Input material:
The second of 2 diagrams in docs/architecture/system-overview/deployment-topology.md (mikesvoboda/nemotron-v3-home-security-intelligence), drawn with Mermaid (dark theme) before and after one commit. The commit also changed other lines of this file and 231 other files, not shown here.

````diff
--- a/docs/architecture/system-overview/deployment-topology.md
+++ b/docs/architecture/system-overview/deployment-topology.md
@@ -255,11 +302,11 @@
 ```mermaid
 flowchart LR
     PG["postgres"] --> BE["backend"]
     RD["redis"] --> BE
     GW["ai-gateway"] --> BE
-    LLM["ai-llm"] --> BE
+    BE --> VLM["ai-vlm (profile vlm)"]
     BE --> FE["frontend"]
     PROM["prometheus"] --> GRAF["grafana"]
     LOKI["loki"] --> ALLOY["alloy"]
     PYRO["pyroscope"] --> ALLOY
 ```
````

Brief: Go through the records and repeat each one exactly as written.

Answer space:
The second of 2 diagrams in docs/architecture/system-overview/deployment-topology.md (mikesvoboda/nemotron-v3-home-security-intelligence), drawn with Mermaid (dark theme) before and after one commit. The commit also changed other lines of this file and 231 other files, not shown here.

````diff
--- a/docs/architecture/system-overview/deployment-topology.md
+++ b/docs/architecture/system-overview/deployment-topology.md
@@ -255,11 +302,11 @@
 ```mermaid
 flowchart LR
     PG["postgres"] --> BE["backend"]
     RD["redis"] --> BE
     GW["ai-gateway"] --> BE
-    LLM["ai-llm"] --> BE
+    BE --> VLM["ai-vlm (profile vlm)"]
     BE --> FE["frontend"]
     PROM["prometheus"] --> GRAF["grafana"]
     LOKI["loki"] --> ALLOY["alloy"]
     PYRO["pyroscope"] --> ALLOY
 ```
````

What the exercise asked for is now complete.